# WORK TO COMPLETE
Output every line below exactly, please, omitting pictures.

# EXERCISE INPUTS

※ ※ ※

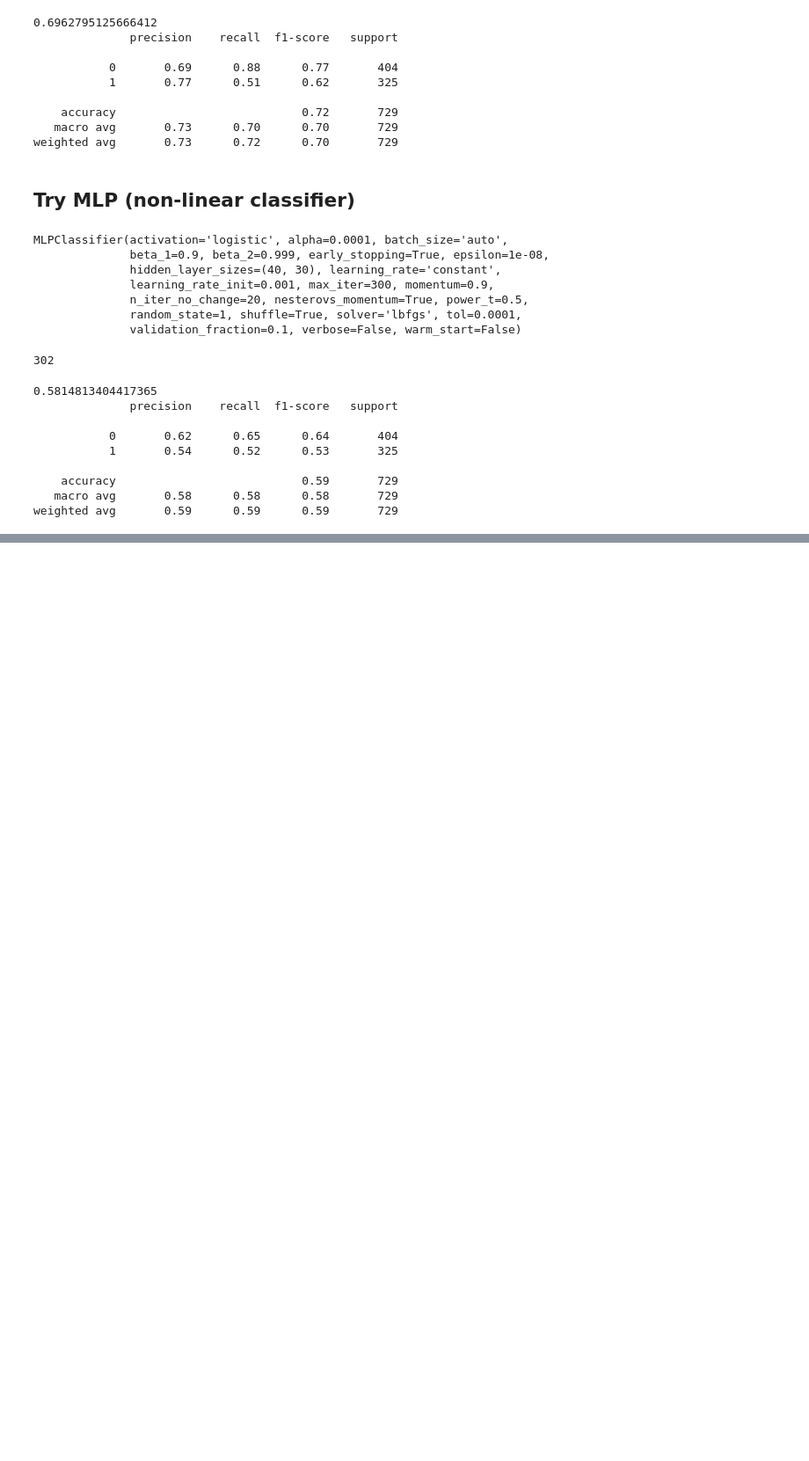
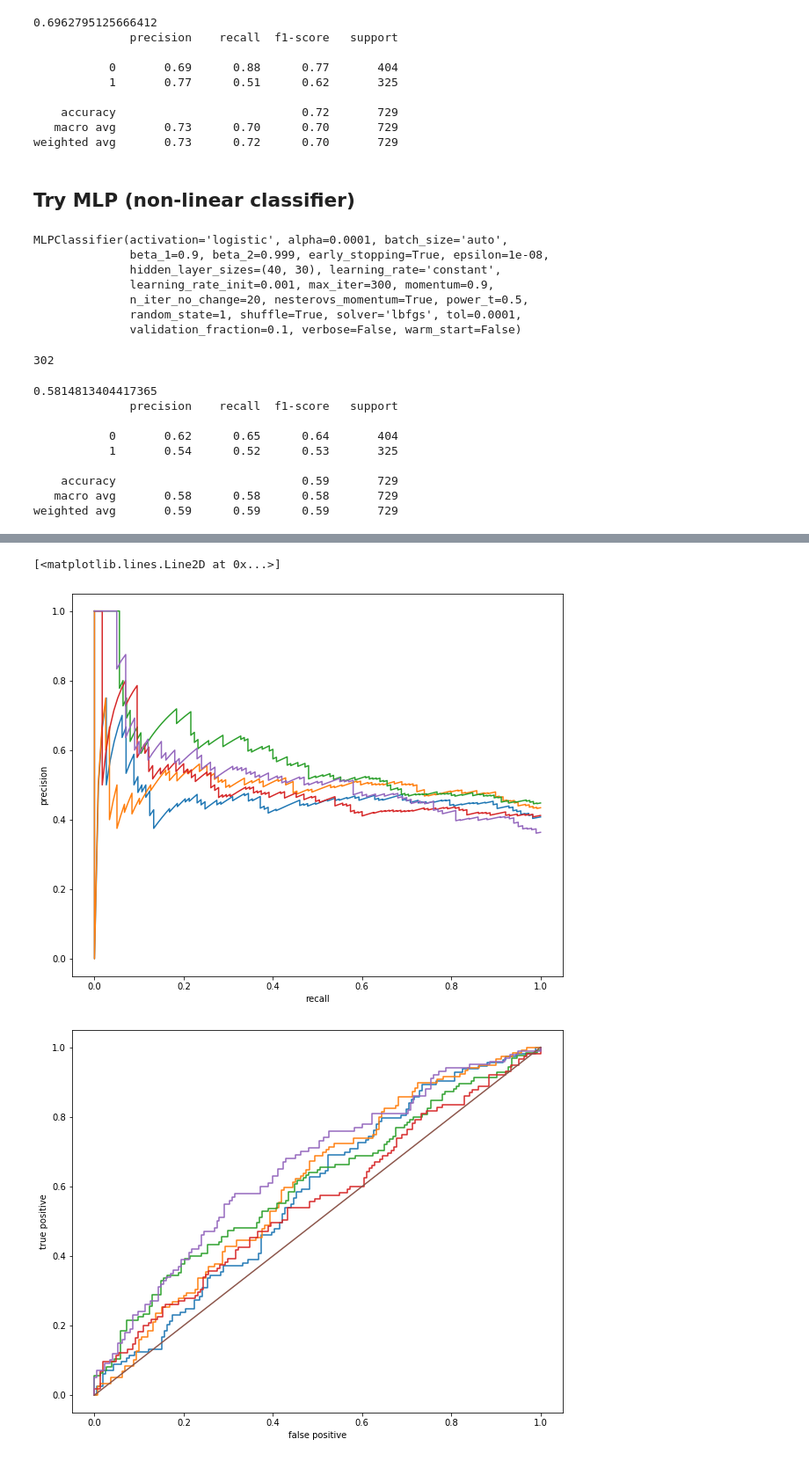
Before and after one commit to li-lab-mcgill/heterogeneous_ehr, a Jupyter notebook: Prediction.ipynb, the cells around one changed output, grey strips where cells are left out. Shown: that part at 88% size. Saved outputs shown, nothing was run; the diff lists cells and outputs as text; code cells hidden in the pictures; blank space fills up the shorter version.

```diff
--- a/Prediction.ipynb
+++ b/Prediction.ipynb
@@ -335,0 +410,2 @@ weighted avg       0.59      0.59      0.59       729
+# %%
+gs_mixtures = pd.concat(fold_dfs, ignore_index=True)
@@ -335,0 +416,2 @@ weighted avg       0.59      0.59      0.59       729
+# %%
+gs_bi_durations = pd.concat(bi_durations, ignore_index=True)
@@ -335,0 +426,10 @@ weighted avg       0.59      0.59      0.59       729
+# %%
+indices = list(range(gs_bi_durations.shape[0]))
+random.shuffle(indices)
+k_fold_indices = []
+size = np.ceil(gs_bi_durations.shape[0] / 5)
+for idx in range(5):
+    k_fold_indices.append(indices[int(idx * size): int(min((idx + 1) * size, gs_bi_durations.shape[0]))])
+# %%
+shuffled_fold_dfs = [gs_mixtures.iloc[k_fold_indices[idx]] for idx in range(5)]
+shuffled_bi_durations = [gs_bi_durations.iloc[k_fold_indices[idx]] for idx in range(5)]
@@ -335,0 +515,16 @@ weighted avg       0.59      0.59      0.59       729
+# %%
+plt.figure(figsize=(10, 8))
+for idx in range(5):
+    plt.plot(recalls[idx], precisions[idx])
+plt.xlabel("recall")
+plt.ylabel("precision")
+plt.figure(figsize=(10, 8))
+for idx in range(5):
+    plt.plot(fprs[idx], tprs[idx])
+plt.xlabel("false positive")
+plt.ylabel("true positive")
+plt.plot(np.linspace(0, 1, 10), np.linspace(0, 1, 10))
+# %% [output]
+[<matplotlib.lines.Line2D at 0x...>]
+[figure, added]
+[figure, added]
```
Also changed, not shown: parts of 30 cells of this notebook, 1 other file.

※ ※ ※

# EXERCISE SOLUTION
Before and after one commit to li-lab-mcgill/heterogeneous_ehr, a Jupyter notebook: Prediction.ipynb, the cells around one changed output, grey strips where cells are left out. Shown: that part at 88% size. Saved outputs shown, nothing was run; the diff lists cells and outputs as text; code cells hidden in the pictures; blank space fills up the shorter version.

```diff
--- a/Prediction.ipynb
+++ b/Prediction.ipynb
@@ -335,0 +410,2 @@ weighted avg       0.59      0.59      0.59       729
+# %%
+gs_mixtures = pd.concat(fold_dfs, ignore_index=True)
@@ -335,0 +416,2 @@ weighted avg       0.59      0.59      0.59       729
+# %%
+gs_bi_durations = pd.concat(bi_durations, ignore_index=True)
@@ -335,0 +426,10 @@ weighted avg       0.59      0.59      0.59       729
+# %%
+indices = list(range(gs_bi_durations.shape[0]))
+random.shuffle(indices)
+k_fold_indices = []
+size = np.ceil(gs_bi_durations.shape[0] / 5)
+for idx in range(5):
+    k_fold_indices.append(indices[int(idx * size): int(min((idx + 1) * size, gs_bi_durations.shape[0]))])
+# %%
+shuffled_fold_dfs = [gs_mixtures.iloc[k_fold_indices[idx]] for idx in range(5)]
+shuffled_bi_durations = [gs_bi_durations.iloc[k_fold_indices[idx]] for idx in range(5)]
@@ -335,0 +515,16 @@ weighted avg       0.59      0.59      0.59       729
+# %%
+plt.figure(figsize=(10, 8))
+for idx in range(5):
+    plt.plot(recalls[idx], precisions[idx])
+plt.xlabel("recall")
+plt.ylabel("precision")
+plt.figure(figsize=(10, 8))
+for idx in range(5):
+    plt.plot(fprs[idx], tprs[idx])
+plt.xlabel("false positive")
+plt.ylabel("true positive")
+plt.plot(np.linspace(0, 1, 10), np.linspace(0, 1, 10))
+# %% [output]
+[<matplotlib.lines.Line2D at 0x...>]
+[figure, added]
+[figure, added]
```
Also changed, not shown: parts of 30 cells of this notebook, 1 other file.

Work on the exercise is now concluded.